Steven McNicholas
Cast members wield sticks and a variety of other props in "Stomp."

The beats in the percussion extravaganza "Stomp" can't stop even if someone in the cast breaks a broomstick, a chair or plunger.

That's why Sam Weaver's job is so important.

Weaver is the prop master for the "Stomp" tour, making sure he has plenty of broomsticks, broomheads, plungers, big drumsticks, little drumsticks, trash can lids, trash cans, reinforced fold-up chairs, spare shoes and safety pins for each performance.

"You never know when something is going to happen," Weaver said from South Carolina. "Cast members need to be able to look off stage through the wings and know we have them covered if something breaks."

But it isn't easy keeping everything ready — and it's not because the cast break things once a week.

"We go through 30 brooms about every six or seven days," Weaver said. "But that isn't the challenge." The challenge lies in the fact that all the props are made in England. "Stomp" originated in England and the props have certain specifications.

"So, about once a year, we have a ton of equipment and props sent from England to New York," Weaver said. "We store the stuff in New York.

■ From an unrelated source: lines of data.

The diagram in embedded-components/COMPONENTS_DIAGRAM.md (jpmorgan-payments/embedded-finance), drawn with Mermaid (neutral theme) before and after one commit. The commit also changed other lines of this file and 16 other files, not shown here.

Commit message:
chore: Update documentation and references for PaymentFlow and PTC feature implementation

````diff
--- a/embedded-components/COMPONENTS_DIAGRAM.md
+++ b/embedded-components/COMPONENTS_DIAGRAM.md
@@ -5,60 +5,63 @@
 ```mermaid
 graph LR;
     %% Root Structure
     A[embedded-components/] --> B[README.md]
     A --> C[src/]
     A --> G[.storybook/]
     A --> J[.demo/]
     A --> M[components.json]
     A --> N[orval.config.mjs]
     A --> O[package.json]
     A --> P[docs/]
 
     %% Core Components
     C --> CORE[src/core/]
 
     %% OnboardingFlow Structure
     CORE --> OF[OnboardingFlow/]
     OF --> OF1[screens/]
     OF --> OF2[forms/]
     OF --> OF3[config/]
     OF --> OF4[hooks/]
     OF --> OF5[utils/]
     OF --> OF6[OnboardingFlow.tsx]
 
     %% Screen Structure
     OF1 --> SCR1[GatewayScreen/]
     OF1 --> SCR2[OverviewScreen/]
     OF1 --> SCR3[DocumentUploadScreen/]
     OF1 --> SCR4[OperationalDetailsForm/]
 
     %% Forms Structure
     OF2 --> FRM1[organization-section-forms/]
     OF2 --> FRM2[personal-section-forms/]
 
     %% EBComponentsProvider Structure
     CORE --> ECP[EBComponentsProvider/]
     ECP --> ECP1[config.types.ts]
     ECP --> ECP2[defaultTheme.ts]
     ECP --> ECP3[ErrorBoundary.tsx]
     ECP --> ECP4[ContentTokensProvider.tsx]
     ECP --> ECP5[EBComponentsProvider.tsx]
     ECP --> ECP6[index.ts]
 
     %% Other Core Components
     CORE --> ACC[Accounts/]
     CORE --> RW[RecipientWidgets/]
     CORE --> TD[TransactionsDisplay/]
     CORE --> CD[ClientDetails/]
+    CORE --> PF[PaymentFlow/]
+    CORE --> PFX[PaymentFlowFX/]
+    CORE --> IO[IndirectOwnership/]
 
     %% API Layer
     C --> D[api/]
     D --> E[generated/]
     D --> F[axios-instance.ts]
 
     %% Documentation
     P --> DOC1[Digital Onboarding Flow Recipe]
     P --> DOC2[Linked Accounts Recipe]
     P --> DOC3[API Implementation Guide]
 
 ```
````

When we go on the road, we grab a bunch of the props for the tour. We really load ourselves up and keep an eye on the inventory. When things, such as plungers, start getting low, we call or e-mail the offices in New York and have them send more props to the next venue ..." When they arrive, he unloads the props and gets them ready for the show.

Everything from electrical tape to boot laces and safety pins are just as much a part of the props as the drumsticks, said Weaver, who has been with the show since 1995.

"We don't have much of a costume department. So, when someone buys a shirt they want to perform in and don't like the sleeves, they come to me and I pull out the scissors and safety pins."

Sometimes, Weaver said, getting ready is a "logistical Rubik's Cube."

"There's a method we fall into when it comes to setting up the show," he said. "And what's more, we have to be ready for anything — especially when the cast starts improvising."

Improvisations during a "Stomp" show are nothing new. In fact, it happens more than the audience realizes, Weaver said.

"The whole show was based on improvisation," he said. "And the casts keep the spirit alive by some strange things."

There are times when a cast member walks from the wings during a performance and steals a prop.

"It's like, 'OK, what are you going to do now?' And I need to be ready for the guy who was on stage to come to me and grab whatever he wants to finish his routine," Weaver said.

One night a chair broke. "It was the craziest thing," Weaver said. "There was a moment in the show when everyone was on stage, sitting in a line of chairs, getting into the rhythm, and the chair in the middle collapsed. It looked like it was part of the show, but it wasn't. And what was strange about it was the fact that every chair we use has to go through a series of modifications."

The backs are re-enforced, and there are additional rivets and bars that are run through the chair's structure.

"Apparently, something went wrong," he said, laughing. "And I had to make sure there was another chair ready so they could finish the routine. But the funny thing was after the show, the guy whose chair broke came to me and asked if there was a way we could rig a chair that would break.

"Of course there was," Weaver said. "So, we rigged a few chairs to be used during certain shows throughout the tour. No one in the audience knows when it will happen."

If you go

What: "Stomp"

Where: Capitol Theatre, 50 W. 200 South

When: Tuesday-Thursday, 7:30 p.m.; June 6 and 7, 8 p.m.; June 7, 4 p.m.; June 8, 2 and 7 p.m.

How much: $30-$47

Phone: 355-2787, 888-451-2787

Web: www.arttix.org


E-mail: scott@desnews.com